[Start of Attachment]

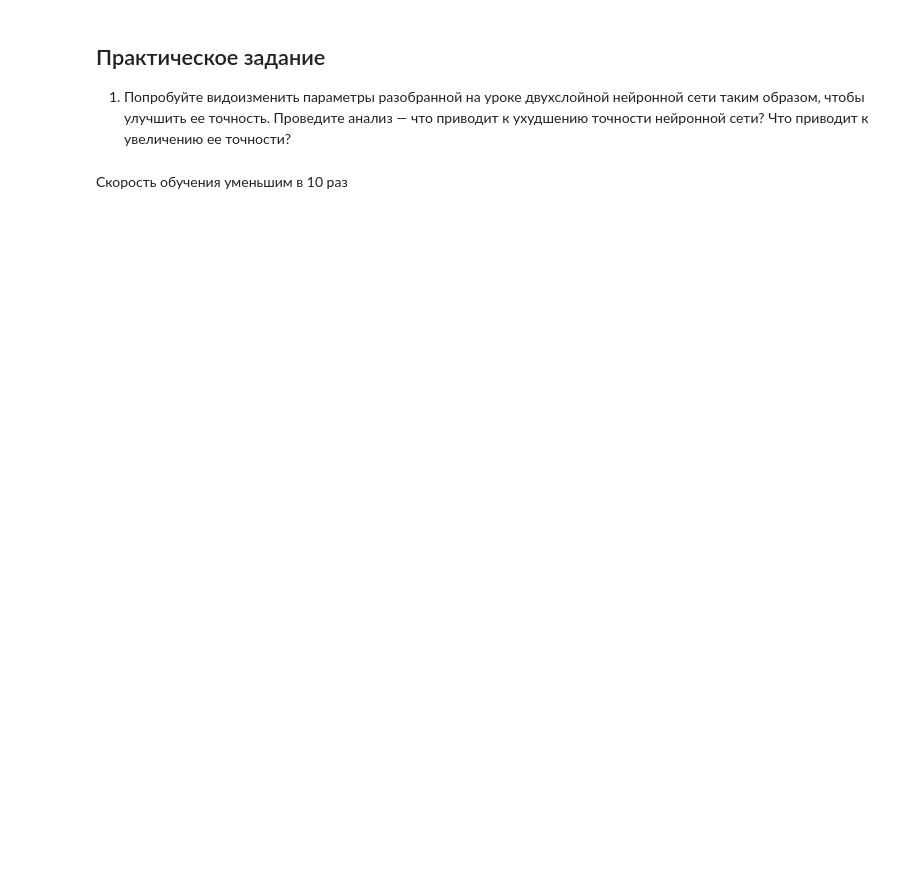
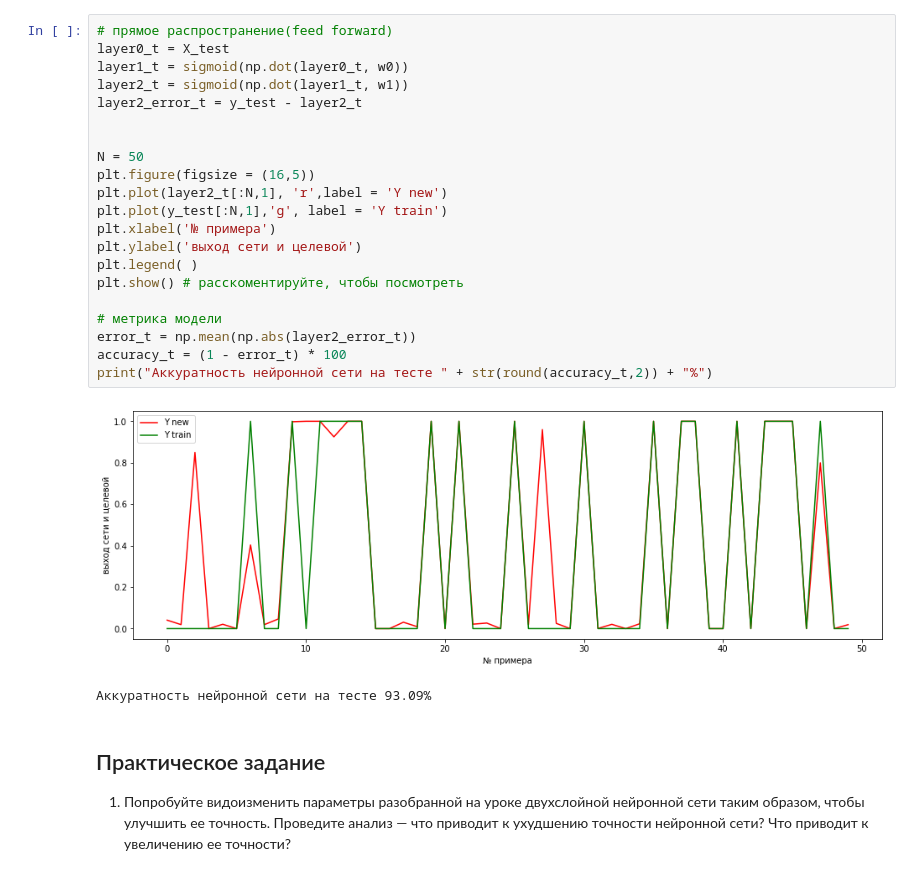
Before and after one commit to SimreAniri/Neural-Networks, a Jupyter notebook: Lesson 1.ipynb, the cells around one changed output. Drawn from its saved outputs; the diff is of its cells as text; blank space fills up the shorter version.

```diff
--- a/Lesson 1.ipynb
+++ b/Lesson 1.ipynb
@@ -124,8 +142,30 @@ print("Точность нейронной сети " + str(round(accuracy,2)) +
+# %%
+# прямое распространение(feed forward)
+layer0_t = X_test
+layer1_t = sigmoid(np.dot(layer0_t, w0))
+layer2_t = sigmoid(np.dot(layer1_t, w1))
+layer2_error_t = y_test - layer2_t
+
+
+N = 50
+plt.figure(figsize = (16,5))
+plt.plot(layer2_t[:N,1], 'r',label = 'Y new')
+plt.plot(y_test[:N,1],'g', label = 'Y train')
+plt.xlabel('№ примера')
+plt.ylabel('выход сети и целевой')
+plt.legend( )
+plt.show() # расскоментируйте, чтобы посмотреть
+
+# метрика модели
+error_t = np.mean(np.abs(layer2_error_t))
+accuracy_t = (1 - error_t) * 100
+print("Аккуратность нейронной сети на тесте " + str(round(accuracy_t,2)) + "%")
+# %% [output]
+[figure, added]
+Аккуратность нейронной сети на тесте 93.09%
 # %% [markdown]
 ## Практическое задание
 
 <ol>
     <li>Попробуйте видоизменить параметры разобранной на уроке двухслойной нейронной сети таким образом, чтобы улучшить ее точность. Проведите анализ — что приводит к ухудшению точности нейронной сети? Что приводит к увеличению ее точности?</li>
 </ol>
-# %% [markdown]
-Скорость обучения уменьшим в 10 раз
```
Also changed, not shown: parts of 63 cells of this notebook.
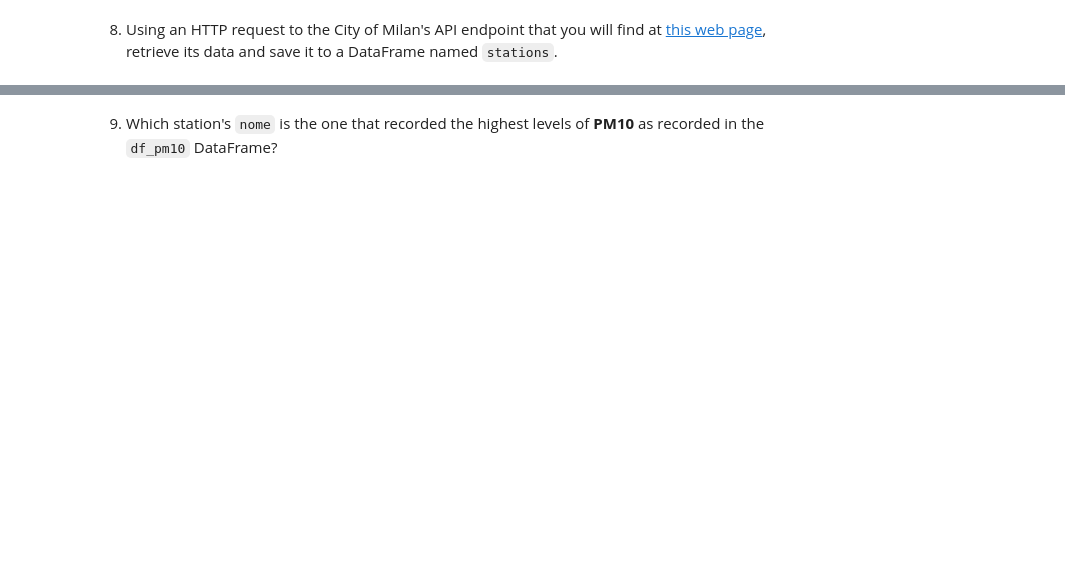
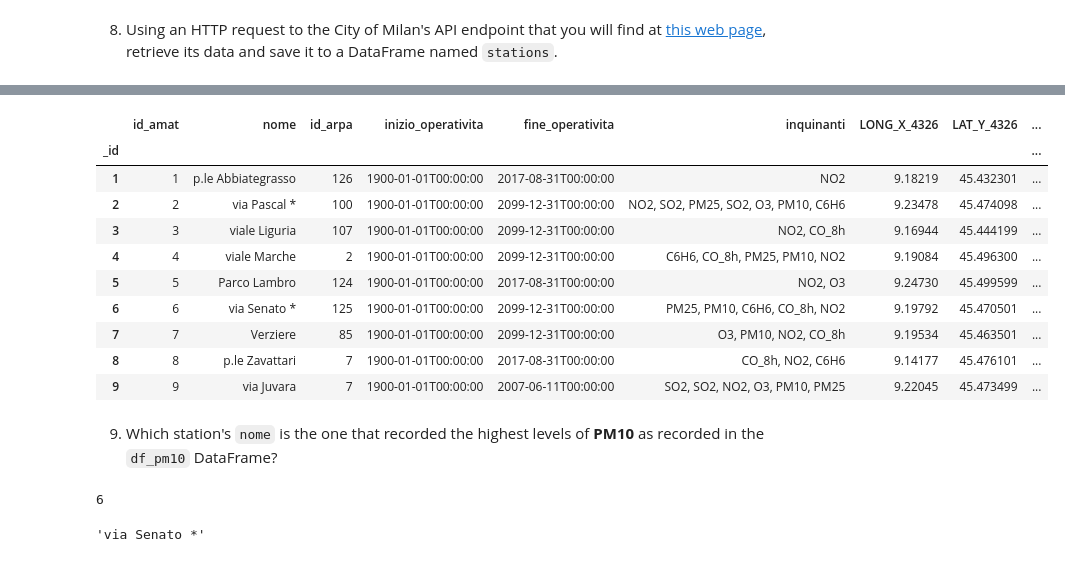
Before and after one commit to extra-jalapenos/python-apis, a Jupyter notebook: 7b Homework.ipynb, the cells around one changed output, grey strips where cells are left out. Saved outputs shown, nothing was run; the diff lists cells and outputs as text; code cells hidden in the pictures; blank space fills up the shorter version.

```diff
--- a/7b Homework.ipynb
+++ b/7b Homework.ipynb
@@ -135,2 +264,27 @@ Either nail polish or lip liner, depending on how marketing sees their target de
+# %%
+body = response.json()
+df_stations = pd.DataFrame.from_records(body["result"]["records"], index="_id")
+df_stations
+# %% [output]
+|  | id_amat | nome | id_arpa | inizio_operativita | fine_operativita | inquinanti | LONG_X_4326 | LAT_Y_4326 | ... |
+| _id |  |  |  |  |  |  |  |  | ... |
+| 1 | 1 | p.le Abbiategrasso | 126 | 1900-01-01T00:00:00 | 2017-08-31T00:00:00 | NO2 | 9.18219 | 45.432301 | ... |
+| 2 | 2 | via Pascal * | 100 | 1900-01-01T00:00:00 | 2099-12-31T00:00:00 | NO2, SO2, PM25, SO2, O3, PM10, C6H6 | 9.23478 | 45.474098 | ... |
+| 3 | 3 | viale Liguria | 107 | 1900-01-01T00:00:00 | 2099-12-31T00:00:00 | NO2, CO_8h | 9.16944 | 45.444199 | ... |
+| 4 | 4 | viale Marche | 2 | 1900-01-01T00:00:00 | 2099-12-31T00:00:00 | C6H6, CO_8h, PM25, PM10, NO2 | 9.19084 | 45.496300 | ... |
+| 5 | 5 | Parco Lambro | 124 | 1900-01-01T00:00:00 | 2017-08-31T00:00:00 | NO2, O3 | 9.24730 | 45.499599 | ... |
+| 6 | 6 | via Senato * | 125 | 1900-01-01T00:00:00 | 2099-12-31T00:00:00 | PM25, PM10, C6H6, CO_8h, NO2 | 9.19792 | 45.470501 | ... |
+| 7 | 7 | Verziere | 85 | 1900-01-01T00:00:00 | 2099-12-31T00:00:00 | O3, PM10, NO2, CO_8h | 9.19534 | 45.463501 | ... |
+| 8 | 8 | p.le Zavattari | 7 | 1900-01-01T00:00:00 | 2017-08-31T00:00:00 | CO_8h, NO2, C6H6 | 9.14177 | 45.476101 | ... |
+| 9 | 9 | via Juvara | 7 | 1900-01-01T00:00:00 | 2007-06-11T00:00:00 | SO2, SO2, NO2, O3, PM10, PM25 | 9.22045 | 45.473499 | ... |
 # %% [markdown]
 9. Which station's `nome` is the one that recorded the highest levels of **PM10** as recorded in the `df_pm10` DataFrame?
+# %%
+id_of_needed_station = max_value["station_id"]
+id_of_needed_station
+# %% [output]
+6
+# %%
+df_stations.loc[id_of_needed_station]["nome"]
+# %% [output]
+'via Senato *'
```
Also changed, not shown: parts of 10 cells of this notebook.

[End of Attachment]

> Problem to work on:
Print each entry exactly, leaving pictures out.

> Exercise response:
Before and after one commit to SimreAniri/Neural-Networks, a Jupyter notebook: Lesson 1.ipynb, the cells around one changed output. Drawn from its saved outputs; the diff is of its cells as text; blank space fills up the shorter version.

```diff
--- a/Lesson 1.ipynb
+++ b/Lesson 1.ipynb
@@ -124,8 +142,30 @@ print("Точность нейронной сети " + str(round(accuracy,2)) +
+# %%
+# прямое распространение(feed forward)
+layer0_t = X_test
+layer1_t = sigmoid(np.dot(layer0_t, w0))
+layer2_t = sigmoid(np.dot(layer1_t, w1))
+layer2_error_t = y_test - layer2_t
+
+
+N = 50
+plt.figure(figsize = (16,5))
+plt.plot(layer2_t[:N,1], 'r',label = 'Y new')
+plt.plot(y_test[:N,1],'g', label = 'Y train')
+plt.xlabel('№ примера')
+plt.ylabel('выход сети и целевой')
+plt.legend( )
+plt.show() # расскоментируйте, чтобы посмотреть
+
+# метрика модели
+error_t = np.mean(np.abs(layer2_error_t))
+accuracy_t = (1 - error_t) * 100
+print("Аккуратность нейронной сети на тесте " + str(round(accuracy_t,2)) + "%")
+# %% [output]
+[figure, added]
+Аккуратность нейронной сети на тесте 93.09%
 # %% [markdown]
 ## Практическое задание
 
 <ol>
     <li>Попробуйте видоизменить параметры разобранной на уроке двухслойной нейронной сети таким образом, чтобы улучшить ее точность. Проведите анализ — что приводит к ухудшению точности нейронной сети? Что приводит к увеличению ее точности?</li>
 </ol>
-# %% [markdown]
-Скорость обучения уменьшим в 10 раз
```
Also changed, not shown: parts of 63 cells of this notebook.
Before and after one commit to extra-jalapenos/python-apis, a Jupyter notebook: 7b Homework.ipynb, the cells around one changed output, grey strips where cells are left out. Saved outputs shown, nothing was run; the diff lists cells and outputs as text; code cells hidden in the pictures; blank space fills up the shorter version.

```diff
--- a/7b Homework.ipynb
+++ b/7b Homework.ipynb
@@ -135,2 +264,27 @@ Either nail polish or lip liner, depending on how marketing sees their target de
+# %%
+body = response.json()
+df_stations = pd.DataFrame.from_records(body["result"]["records"], index="_id")
+df_stations
+# %% [output]
+|  | id_amat | nome | id_arpa | inizio_operativita | fine_operativita | inquinanti | LONG_X_4326 | LAT_Y_4326 | ... |
+| _id |  |  |  |  |  |  |  |  | ... |
+| 1 | 1 | p.le Abbiategrasso | 126 | 1900-01-01T00:00:00 | 2017-08-31T00:00:00 | NO2 | 9.18219 | 45.432301 | ... |
+| 2 | 2 | via Pascal * | 100 | 1900-01-01T00:00:00 | 2099-12-31T00:00:00 | NO2, SO2, PM25, SO2, O3, PM10, C6H6 | 9.23478 | 45.474098 | ... |
+| 3 | 3 | viale Liguria | 107 | 1900-01-01T00:00:00 | 2099-12-31T00:00:00 | NO2, CO_8h | 9.16944 | 45.444199 | ... |
+| 4 | 4 | viale Marche | 2 | 1900-01-01T00:00:00 | 2099-12-31T00:00:00 | C6H6, CO_8h, PM25, PM10, NO2 | 9.19084 | 45.496300 | ... |
+| 5 | 5 | Parco Lambro | 124 | 1900-01-01T00:00:00 | 2017-08-31T00:00:00 | NO2, O3 | 9.24730 | 45.499599 | ... |
+| 6 | 6 | via Senato * | 125 | 1900-01-01T00:00:00 | 2099-12-31T00:00:00 | PM25, PM10, C6H6, CO_8h, NO2 | 9.19792 | 45.470501 | ... |
+| 7 | 7 | Verziere | 85 | 1900-01-01T00:00:00 | 2099-12-31T00:00:00 | O3, PM10, NO2, CO_8h | 9.19534 | 45.463501 | ... |
+| 8 | 8 | p.le Zavattari | 7 | 1900-01-01T00:00:00 | 2017-08-31T00:00:00 | CO_8h, NO2, C6H6 | 9.14177 | 45.476101 | ... |
+| 9 | 9 | via Juvara | 7 | 1900-01-01T00:00:00 | 2007-06-11T00:00:00 | SO2, SO2, NO2, O3, PM10, PM25 | 9.22045 | 45.473499 | ... |
 # %% [markdown]
 9. Which station's `nome` is the one that recorded the highest levels of **PM10** as recorded in the `df_pm10` DataFrame?
+# %%
+id_of_needed_station = max_value["station_id"]
+id_of_needed_station
+# %% [output]
+6
+# %%
+df_stations.loc[id_of_needed_station]["nome"]
+# %% [output]
+'via Senato *'
```
Also changed, not shown: parts of 10 cells of this notebook.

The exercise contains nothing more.